I have no idea how to write a farce, and so I will probably buy a book or two to find some advice. But I do know that structure is vital. As are mix-ups, timing, a growing sense of panic, a calamitous climax, foreshadowing things to come, laying traps, comedy, and strong, conflicting characters. The first thing I have done (all I have done so far, as I only started on it seriously two days ago) is set out the essential action in a timeline. I did this by hand at the kitchen table. The next day I transferred those notes to the PC and typed them up – it’s easier to cut and paste and change things around. So, already I am on draft two of the plot outline.

As I do this, so the characters grow, and I can already see that I have one character I want, but the story doesn’t. By which I mean: I want a mad old mother living in the house of the wealthy composer where the story is set, but I have no need for her. It’s a comedy though, so perhaps she can stay for no reason other than to add colour, but she doesn’t fit into the plot. Yet.

Two ideas for places to start

So, there you have two or three ways to start your novel. Next time, I’ll address another of the questions the social networking group asked, and we’ll go from there.
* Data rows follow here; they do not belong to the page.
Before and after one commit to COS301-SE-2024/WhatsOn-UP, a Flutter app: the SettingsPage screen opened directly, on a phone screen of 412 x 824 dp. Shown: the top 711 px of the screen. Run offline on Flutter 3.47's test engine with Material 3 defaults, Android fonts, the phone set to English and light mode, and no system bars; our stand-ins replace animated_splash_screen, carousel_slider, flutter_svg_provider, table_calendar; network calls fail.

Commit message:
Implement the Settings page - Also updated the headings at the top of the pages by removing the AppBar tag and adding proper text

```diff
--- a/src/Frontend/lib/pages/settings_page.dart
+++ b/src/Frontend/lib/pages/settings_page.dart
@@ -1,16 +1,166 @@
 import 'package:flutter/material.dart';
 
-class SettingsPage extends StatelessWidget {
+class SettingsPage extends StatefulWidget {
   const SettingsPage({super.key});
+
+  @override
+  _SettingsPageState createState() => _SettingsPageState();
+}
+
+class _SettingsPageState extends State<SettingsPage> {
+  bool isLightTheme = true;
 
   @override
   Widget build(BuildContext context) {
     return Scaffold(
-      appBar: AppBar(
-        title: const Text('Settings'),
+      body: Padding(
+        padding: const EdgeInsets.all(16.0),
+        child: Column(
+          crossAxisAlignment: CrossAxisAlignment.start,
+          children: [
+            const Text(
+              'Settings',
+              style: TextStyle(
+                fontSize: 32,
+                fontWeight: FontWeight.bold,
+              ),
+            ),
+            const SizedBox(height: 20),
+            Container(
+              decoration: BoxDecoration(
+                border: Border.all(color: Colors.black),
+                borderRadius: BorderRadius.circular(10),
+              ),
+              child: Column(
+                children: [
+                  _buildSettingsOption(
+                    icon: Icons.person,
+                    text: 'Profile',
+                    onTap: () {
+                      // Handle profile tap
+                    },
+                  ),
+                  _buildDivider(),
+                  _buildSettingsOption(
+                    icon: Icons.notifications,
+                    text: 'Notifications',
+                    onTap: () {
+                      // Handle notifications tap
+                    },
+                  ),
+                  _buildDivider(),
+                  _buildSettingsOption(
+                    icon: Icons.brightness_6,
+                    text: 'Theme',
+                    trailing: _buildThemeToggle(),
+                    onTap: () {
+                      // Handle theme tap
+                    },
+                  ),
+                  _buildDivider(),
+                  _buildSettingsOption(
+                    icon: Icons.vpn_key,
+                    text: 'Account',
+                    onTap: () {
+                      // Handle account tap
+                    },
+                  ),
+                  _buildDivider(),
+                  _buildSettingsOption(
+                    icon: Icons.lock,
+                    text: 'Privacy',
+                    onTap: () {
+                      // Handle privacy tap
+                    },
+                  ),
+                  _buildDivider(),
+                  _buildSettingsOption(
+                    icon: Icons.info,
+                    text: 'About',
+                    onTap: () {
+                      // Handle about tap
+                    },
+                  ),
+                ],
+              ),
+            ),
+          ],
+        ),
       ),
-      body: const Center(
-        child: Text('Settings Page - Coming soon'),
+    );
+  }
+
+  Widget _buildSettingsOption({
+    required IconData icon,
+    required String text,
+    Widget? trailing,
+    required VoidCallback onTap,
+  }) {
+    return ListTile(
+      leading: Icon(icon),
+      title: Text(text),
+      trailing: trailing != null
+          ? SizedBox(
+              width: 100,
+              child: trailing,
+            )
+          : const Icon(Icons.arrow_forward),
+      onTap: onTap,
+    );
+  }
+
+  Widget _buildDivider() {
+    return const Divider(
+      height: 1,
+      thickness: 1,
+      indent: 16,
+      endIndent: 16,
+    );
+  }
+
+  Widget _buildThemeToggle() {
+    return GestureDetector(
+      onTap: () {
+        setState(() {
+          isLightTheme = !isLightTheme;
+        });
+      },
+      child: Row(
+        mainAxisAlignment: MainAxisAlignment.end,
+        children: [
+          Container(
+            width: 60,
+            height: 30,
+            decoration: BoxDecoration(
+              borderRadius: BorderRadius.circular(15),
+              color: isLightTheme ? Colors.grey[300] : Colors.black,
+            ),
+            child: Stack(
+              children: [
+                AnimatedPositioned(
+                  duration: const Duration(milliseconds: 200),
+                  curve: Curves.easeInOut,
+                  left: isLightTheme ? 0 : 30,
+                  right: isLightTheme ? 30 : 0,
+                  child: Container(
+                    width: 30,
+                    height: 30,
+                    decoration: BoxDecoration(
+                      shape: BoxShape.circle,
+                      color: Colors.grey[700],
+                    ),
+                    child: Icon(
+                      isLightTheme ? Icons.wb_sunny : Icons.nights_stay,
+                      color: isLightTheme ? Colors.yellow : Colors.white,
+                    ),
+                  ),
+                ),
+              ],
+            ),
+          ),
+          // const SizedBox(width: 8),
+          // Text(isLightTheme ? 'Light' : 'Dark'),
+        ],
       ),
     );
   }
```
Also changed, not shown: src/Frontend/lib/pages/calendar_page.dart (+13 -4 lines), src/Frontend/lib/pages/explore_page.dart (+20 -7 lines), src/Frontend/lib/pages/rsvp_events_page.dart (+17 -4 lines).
But for now, as I start work on ‘Unforgivable’, you might like to start on your own novel using one or more of the techniques mentioned below and write along with me.

  1. Find inspiration at random
  2. Just start writing the story
  3. Plot and plan and draw up a timeline of events on which to hang the story
  4. Start with characters you want to explore
  5. Start with handwritten notes, or type on the PC (always save and backup)

The bottom line
Just start writing… something.